A young Fredericton-area woman is speaking out after someone placed a nasty note on her vehicle, blasting her for using a disabled parking spot.

Brealyn Riley doesn’t look like she needs accessible parking, but looks can be deceiving. She was diagnosed with Crohn’s disease a year ago.

“Along with my Crohn’s disease, I’m anemic,” says Riley. “I’ve had several blood clots when I was sick.”

Riley was given a disability parking pass a few months ago and says she only uses it when she needs to.

“With the anemia and the blood clots, it causes me to become tired and weak quickly,” she explains.

She displayed her parking pass on her vehicle on Monday while she popped into a business.
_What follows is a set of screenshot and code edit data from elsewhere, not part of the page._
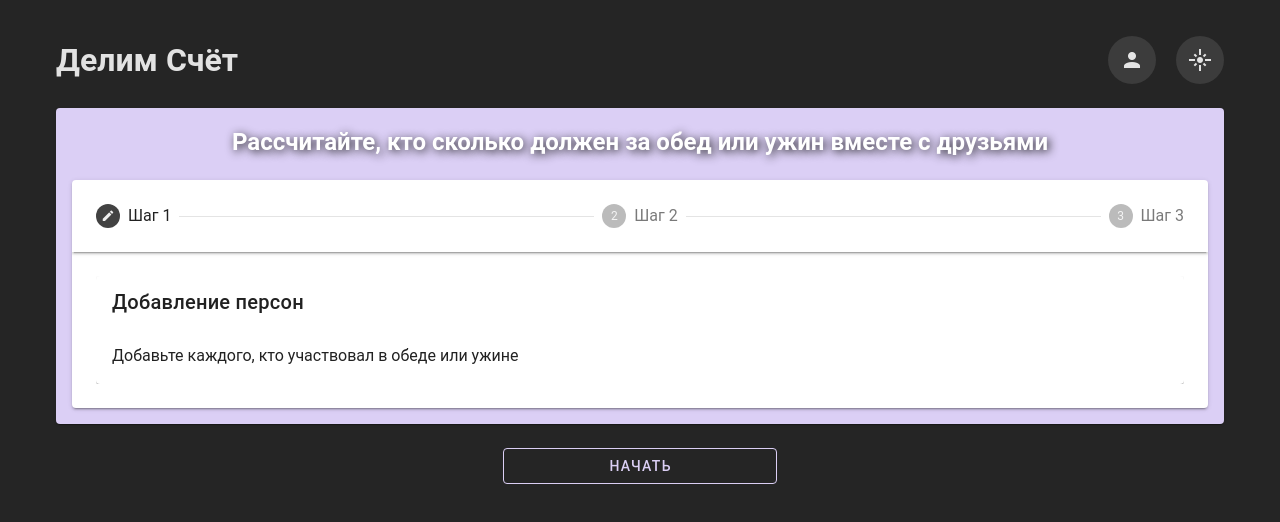
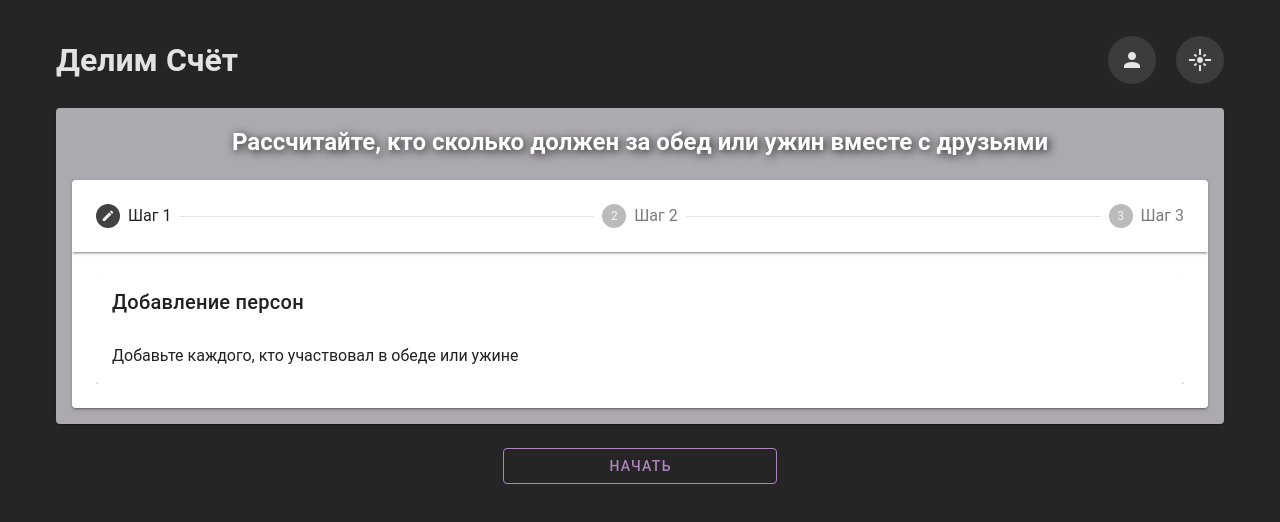
Before and after one commit to Capybarka/practice1, a Vue app: page / in a window 1280 px wide. Shown: the top 522 px of the page. Built offline with nearby package versions, Linux system fonts and the light colour scheme.

Commit message:
добавила vue-router

```diff
--- a/src/App.vue
+++ b/src/App.vue
@@ -1,72 +1,17 @@
 <template>
   <v-app class="pa-5">
-    <v-container>
-      <v-row justify="center">
-        <v-col >
-          <div class="header__container">
-            <h1>Делим Счёт</h1>
-            <div class="header__btns">
-              <v-btn variant="tonal" icon class="mr-5">
-                <v-icon>mdi-account</v-icon>
-              </v-btn>
-              <v-btn @click="toggleTheme" variant="tonal" icon>
-                <v-icon>mdi-flare</v-icon>
-              </v-btn>
-            </div>
-          </div>
-        </v-col>
-      </v-row>
-
-      <v-row>
-        <v-col cols="12">
-          <app-instruction></app-instruction>
-        </v-col>
-      </v-row>
-
-      <v-row justify="center">
-        <v-col cols="3">
-          <v-btn variant="outlined" block color="primary">Начать</v-btn>
-        </v-col>
-      </v-row>
-    </v-container>
+   <v-main>
+    <router-view></router-view>
+   </v-main>
   </v-app>
 
 </template>
 
 <script setup>
-import { onMounted, reactive, ref, watch } from 'vue'
-import { useTheme } from 'vuetify'
-
-const theme = useTheme()
-
-const isDarkTheme  = ref(true)
-const themeColors = reactive({});
-
-// Функция для обновления цветов темы
-const updateThemeColors = () => {
-  const currentTheme = theme.global.value; // Получаем текущую тему
-  if (currentTheme) {
-    themeColors.value = currentTheme.colors; // Обновляем цвета
-  }
-};
-
-function toggleTheme () {
-  isDarkTheme.value = !isDarkTheme.value
-  theme.global.name.value = isDarkTheme.value ? 'darkTheme' : 'lightTheme'
-  // Обновление цветов при переключении темы
-  themeColors.value = theme.global.value?.colors;
-}
-
-// Следим за изменениями в текущей теме и обновляем цвета
-watch(() => theme.global.value, updateThemeColors);
 
 </script>
 
 <style lang="scss" scoped>
 
-.header__container{
-  display: flex;
-  justify-content: space-between;
-  align-items: center;
-}
+
 </style>
--- a/src/components/AppInstruction.vue
+++ b/src/components/AppInstruction.vue
@@ -1,5 +1,5 @@
 <template>
-  <v-card class="pa-4" color="primary">
+  <v-card class="pa-4" color="background-light">
     <h2 class="title">Рассчитайте, кто сколько должен за обед или ужин вместе с друзьями</h2>
     <v-stepper hide-actions editable :items="['Шаг 1', 'Шаг 2', 'Шаг 3']">
       <template v-slot:item.1>
--- a/src/components/index.js
+++ b/src/components/index.js
@@ -1,4 +1,4 @@
-import HomePage from './HomePage.vue'
+import HomePage from '../pages/HomePage.vue'
 import AppInstruction from './AppInstruction.vue'
 
 const components = [
--- a/src/components/HomePage.vue
+++ b/src/pages/AddPerson.vue
@@ -5,9 +5,7 @@
 </template>
 
 <script setup>
-defineOptions({
-     name: 'home-page'
-})
+
 </script>
 
 <style lang="scss" scoped>
--- /dev/null
+++ b/src/pages/HomePage.vue
@@ -0,0 +1,71 @@
+<template>
+      <v-container>
+      <v-row justify="center">
+        <v-col >
+          <div class="header__container">
+            <h1>Делим Счёт</h1>
+            <div class="header__btns">
+              <v-btn variant="tonal" icon class="mr-5">
+                <v-icon>mdi-account</v-icon>
+              </v-btn>
+              <v-btn @click="toggleTheme" variant="tonal" icon>
+                <v-icon>mdi-flare</v-icon>
+              </v-btn>
+            </div>
+          </div>
+        </v-col>
+      </v-row>
+
+      <v-row>
+        <v-col cols="12">
+          <app-instruction></app-instruction>
+        </v-col>
+      </v-row>
+
+      <v-row justify="center">
+        <v-col cols="3">
+          <v-btn variant="outlined" block color="primary">Начать</v-btn>
+        </v-col>
+      </v-row>
+    </v-container>
+</template>
+
+<script setup>
+defineOptions({
+     name: 'home-page'
+})
+
+import { onMounted, reactive, ref, watch } from 'vue'
+import { useTheme } from 'vuetify'
+
+const theme = useTheme()
+
+const isDarkTheme  = ref(true)
+const themeColors = reactive({});
+
+// Функция для обновления цветов темы
+const updateThemeColors = () => {
+  const currentTheme = theme.global.value; // Получаем текущую тему
+  if (currentTheme) {
+    themeColors.value = currentTheme.colors; // Обновляем цвета
+  }
+};
+
+function toggleTheme () {
+  isDarkTheme.value = !isDarkTheme.value
+  theme.global.name.value = isDarkTheme.value ? 'darkTheme' : 'lightTheme'
+  // Обновление цветов при переключении темы
+  themeColors.value = theme.global.value?.colors;
+}
+
+// Следим за изменениями в текущей теме и обновляем цвета
+watch(() => theme.global.value, updateThemeColors);
+</script>
+
+<style lang="scss" scoped>
+.header__container{
+  display: flex;
+  justify-content: space-between;
+  align-items: center;
+}
+</style>
--- a/src/plugins/vuetify.js
+++ b/src/plugins/vuetify.js
@@ -44,9 +44,10 @@ const darkTheme = {
      light: false,
      colors: {
           background: '#252525',
-          // 'background-light': '#cbcbcb',
+          'background-light': '#acaaaf',
           // primary: '#ba657a',
-          primary: '#dbcff5',
+          primary: '#ae84bf',
+          // 'second-primary': '#f0e9ae',
           // 'text-common': '#FFFFFF',
           // 'surface-bright': '#FFFFFF',
           // 'surface-light': '#EEEEEE',
```
Also changed, not shown: src/router/routes.js (+7 -2 lines), 1 other file (tests, documents, lock files or other folders).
When she returned, she found a handwritten note on her window, calling her “selfish” and saying she should be ashamed.

“I was kind of like ‘wow.’ I couldn’t believe that it had happened.”

Randy Dickinson, chairman of the New Brunswick Human Rights Commission, says he hears similar stories all the time.

“Some disabilities are not visually apparent and it really is hurtful for people who have these types of conditions to be accosted or to have notes,” says Dickinson.

He says it is encouraging that people care about accessible parking spots being used correctly, but he says people shouldn’t make assumptions.

“They might politely ask, just checking, and see if they are the one the permit is issued for, and if so, great,” says Dickinson. “The person doesn’t have to give their full medical history.”

“I wish the person who did this would have come up to me and asked me ‘why are you using this?’” says Riley. “I have no problem telling anyone about my health issues.”

With files from CTV Atlantic's Nick Moore